• **INPUT FOR THIS TASK**:
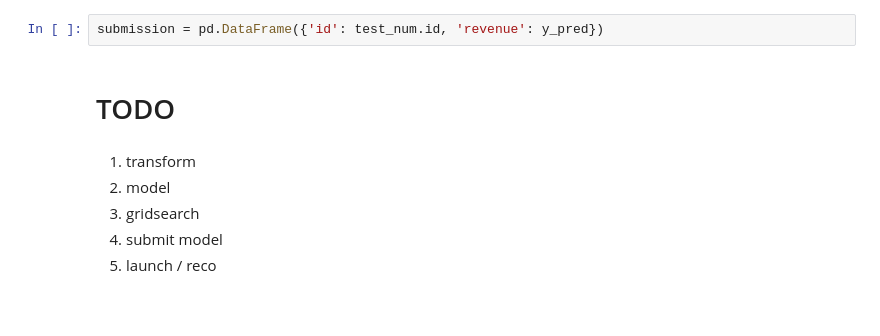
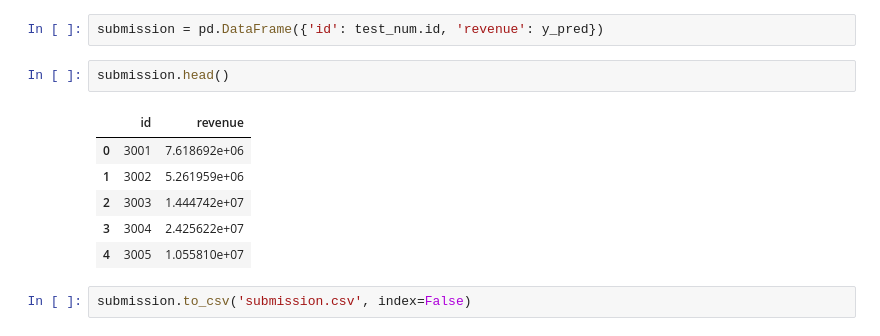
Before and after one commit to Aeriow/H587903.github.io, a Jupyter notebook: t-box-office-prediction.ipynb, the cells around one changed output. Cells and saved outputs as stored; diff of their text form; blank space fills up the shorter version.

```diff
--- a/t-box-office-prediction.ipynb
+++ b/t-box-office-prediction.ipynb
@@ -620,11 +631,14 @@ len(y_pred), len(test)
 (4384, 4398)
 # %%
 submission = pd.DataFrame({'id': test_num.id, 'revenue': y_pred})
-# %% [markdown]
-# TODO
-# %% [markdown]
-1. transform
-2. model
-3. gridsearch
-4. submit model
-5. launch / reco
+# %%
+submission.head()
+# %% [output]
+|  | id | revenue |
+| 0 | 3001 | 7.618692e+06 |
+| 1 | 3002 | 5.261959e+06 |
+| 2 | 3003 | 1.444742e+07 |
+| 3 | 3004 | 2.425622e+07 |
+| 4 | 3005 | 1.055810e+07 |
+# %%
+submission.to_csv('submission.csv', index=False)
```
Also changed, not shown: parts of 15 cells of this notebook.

...

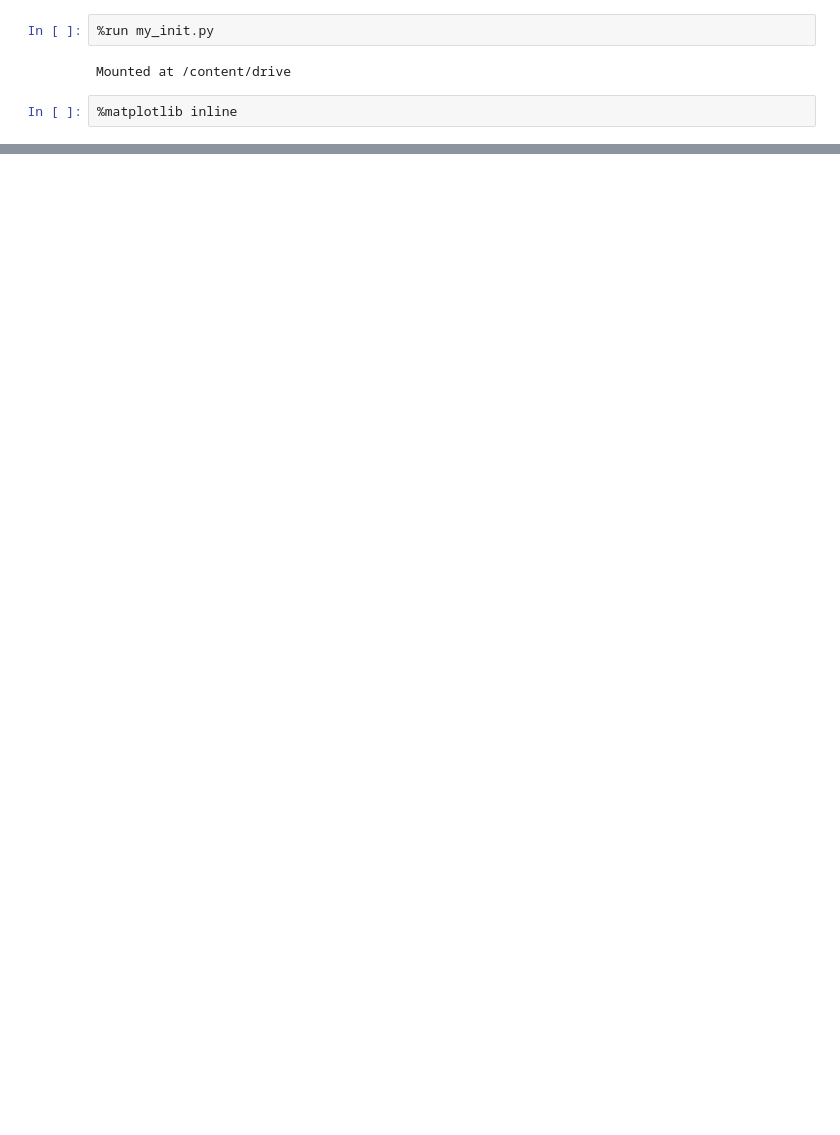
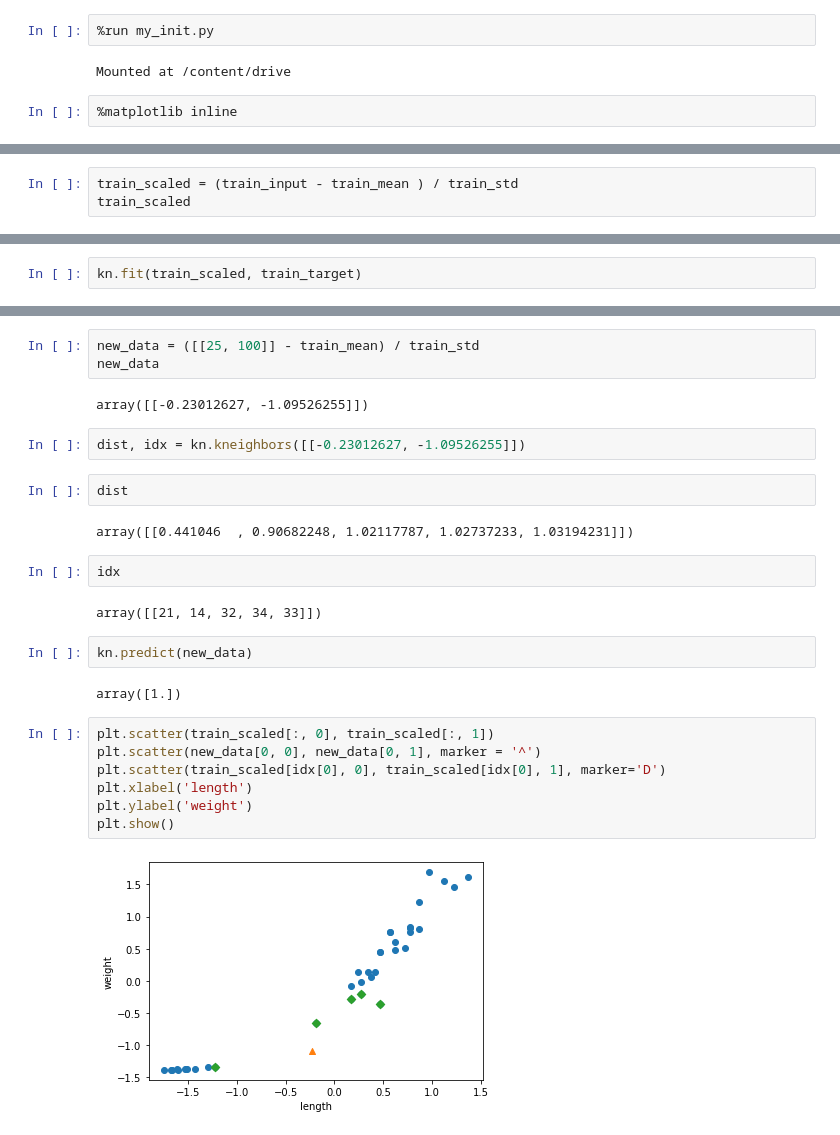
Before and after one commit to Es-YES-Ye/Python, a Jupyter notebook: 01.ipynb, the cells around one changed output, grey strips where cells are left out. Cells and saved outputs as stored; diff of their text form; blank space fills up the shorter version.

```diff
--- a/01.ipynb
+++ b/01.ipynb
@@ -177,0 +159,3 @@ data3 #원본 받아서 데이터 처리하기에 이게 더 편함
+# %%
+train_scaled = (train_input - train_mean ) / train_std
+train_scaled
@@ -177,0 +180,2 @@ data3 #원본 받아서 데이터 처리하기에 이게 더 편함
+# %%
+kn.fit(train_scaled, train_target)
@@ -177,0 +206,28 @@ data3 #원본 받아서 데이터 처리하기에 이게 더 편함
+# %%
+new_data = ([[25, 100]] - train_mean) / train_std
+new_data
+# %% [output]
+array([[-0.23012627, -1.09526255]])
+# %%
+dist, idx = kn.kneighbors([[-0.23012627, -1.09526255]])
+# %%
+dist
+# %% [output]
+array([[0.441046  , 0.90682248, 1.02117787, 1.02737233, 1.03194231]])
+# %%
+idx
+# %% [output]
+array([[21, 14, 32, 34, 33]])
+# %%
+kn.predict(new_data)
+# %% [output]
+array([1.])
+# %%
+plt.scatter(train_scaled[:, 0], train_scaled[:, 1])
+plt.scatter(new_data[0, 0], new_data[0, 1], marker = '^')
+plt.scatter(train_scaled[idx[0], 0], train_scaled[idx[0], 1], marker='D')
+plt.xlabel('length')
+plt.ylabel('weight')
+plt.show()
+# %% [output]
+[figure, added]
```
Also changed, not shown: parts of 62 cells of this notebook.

==

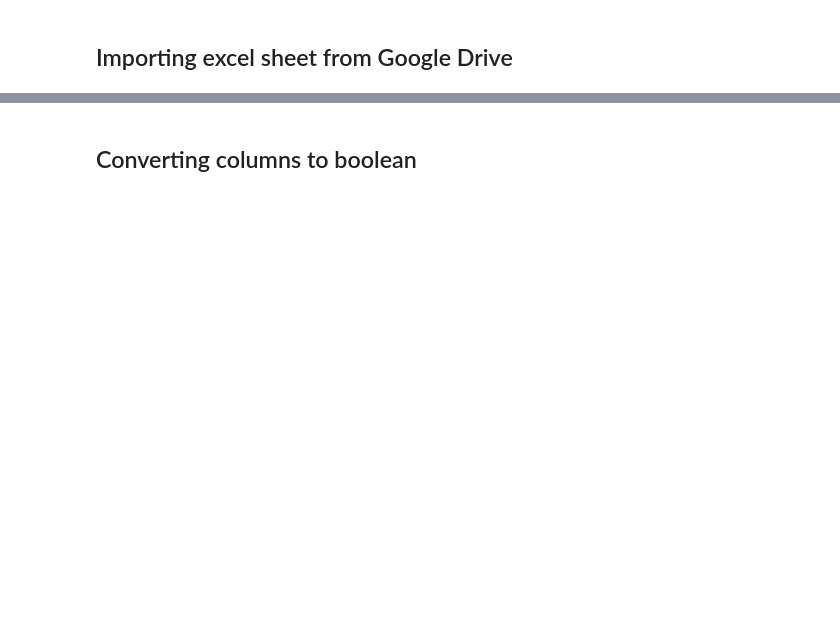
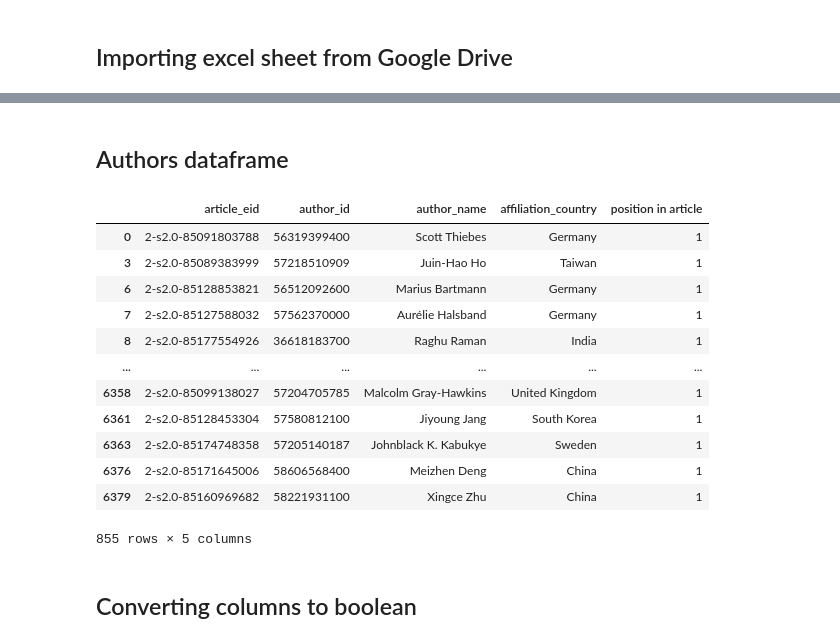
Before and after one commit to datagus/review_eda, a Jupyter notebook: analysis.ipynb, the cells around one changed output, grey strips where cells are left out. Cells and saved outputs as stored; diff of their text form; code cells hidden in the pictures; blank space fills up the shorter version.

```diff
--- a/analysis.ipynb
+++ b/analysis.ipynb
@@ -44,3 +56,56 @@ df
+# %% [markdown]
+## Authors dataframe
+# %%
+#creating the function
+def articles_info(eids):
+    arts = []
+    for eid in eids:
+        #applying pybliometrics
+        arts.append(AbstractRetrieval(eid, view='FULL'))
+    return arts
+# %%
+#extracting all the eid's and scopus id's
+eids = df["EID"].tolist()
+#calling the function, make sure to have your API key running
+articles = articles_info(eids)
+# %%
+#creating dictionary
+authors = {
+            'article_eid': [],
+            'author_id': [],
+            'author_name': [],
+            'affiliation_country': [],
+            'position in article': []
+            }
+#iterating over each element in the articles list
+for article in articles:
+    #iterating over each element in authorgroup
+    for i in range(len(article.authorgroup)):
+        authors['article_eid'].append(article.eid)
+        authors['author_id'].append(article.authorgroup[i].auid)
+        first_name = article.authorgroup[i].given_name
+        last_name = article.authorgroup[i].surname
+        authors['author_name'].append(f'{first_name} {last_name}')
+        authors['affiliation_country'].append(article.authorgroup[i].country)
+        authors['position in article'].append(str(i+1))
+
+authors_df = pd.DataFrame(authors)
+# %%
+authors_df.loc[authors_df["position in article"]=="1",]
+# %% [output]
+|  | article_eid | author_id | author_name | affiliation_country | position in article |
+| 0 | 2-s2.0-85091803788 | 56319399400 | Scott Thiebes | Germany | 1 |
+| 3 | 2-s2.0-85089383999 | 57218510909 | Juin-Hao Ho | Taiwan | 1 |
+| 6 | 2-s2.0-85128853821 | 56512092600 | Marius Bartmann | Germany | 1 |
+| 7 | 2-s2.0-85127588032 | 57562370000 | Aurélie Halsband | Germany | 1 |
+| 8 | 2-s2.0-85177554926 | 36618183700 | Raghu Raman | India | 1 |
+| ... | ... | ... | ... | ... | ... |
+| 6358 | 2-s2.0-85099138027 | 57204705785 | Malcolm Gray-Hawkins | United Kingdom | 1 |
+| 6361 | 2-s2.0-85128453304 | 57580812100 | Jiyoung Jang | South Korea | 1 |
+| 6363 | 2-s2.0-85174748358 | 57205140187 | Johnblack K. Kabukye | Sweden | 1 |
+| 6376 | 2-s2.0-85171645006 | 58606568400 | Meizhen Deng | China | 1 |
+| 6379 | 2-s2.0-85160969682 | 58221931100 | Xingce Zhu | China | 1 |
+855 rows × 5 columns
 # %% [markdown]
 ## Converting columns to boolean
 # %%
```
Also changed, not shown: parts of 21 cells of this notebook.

• **EXERCISE OBJECTIVE**: Show each line in the listing above that has "ipynb".

• **RESULT**:
Before and after one commit to Aeriow/H587903.github.io, a Jupyter notebook: t-box-office-prediction.ipynb, the cells around one changed output. Cells and saved outputs as stored; diff of their text form; blank space fills up the shorter version.
--- a/t-box-office-prediction.ipynb
+++ b/t-box-office-prediction.ipynb
Before and after one commit to Es-YES-Ye/Python, a Jupyter notebook: 01.ipynb, the cells around one changed output, grey strips where cells are left out. Cells and saved outputs as stored; diff of their text form; blank space fills up the shorter version.
--- a/01.ipynb
+++ b/01.ipynb
Before and after one commit to datagus/review_eda, a Jupyter notebook: analysis.ipynb, the cells around one changed output, grey strips where cells are left out. Cells and saved outputs as stored; diff of their text form; code cells hidden in the pictures; blank space fills up the shorter version.
--- a/analysis.ipynb
+++ b/analysis.ipynb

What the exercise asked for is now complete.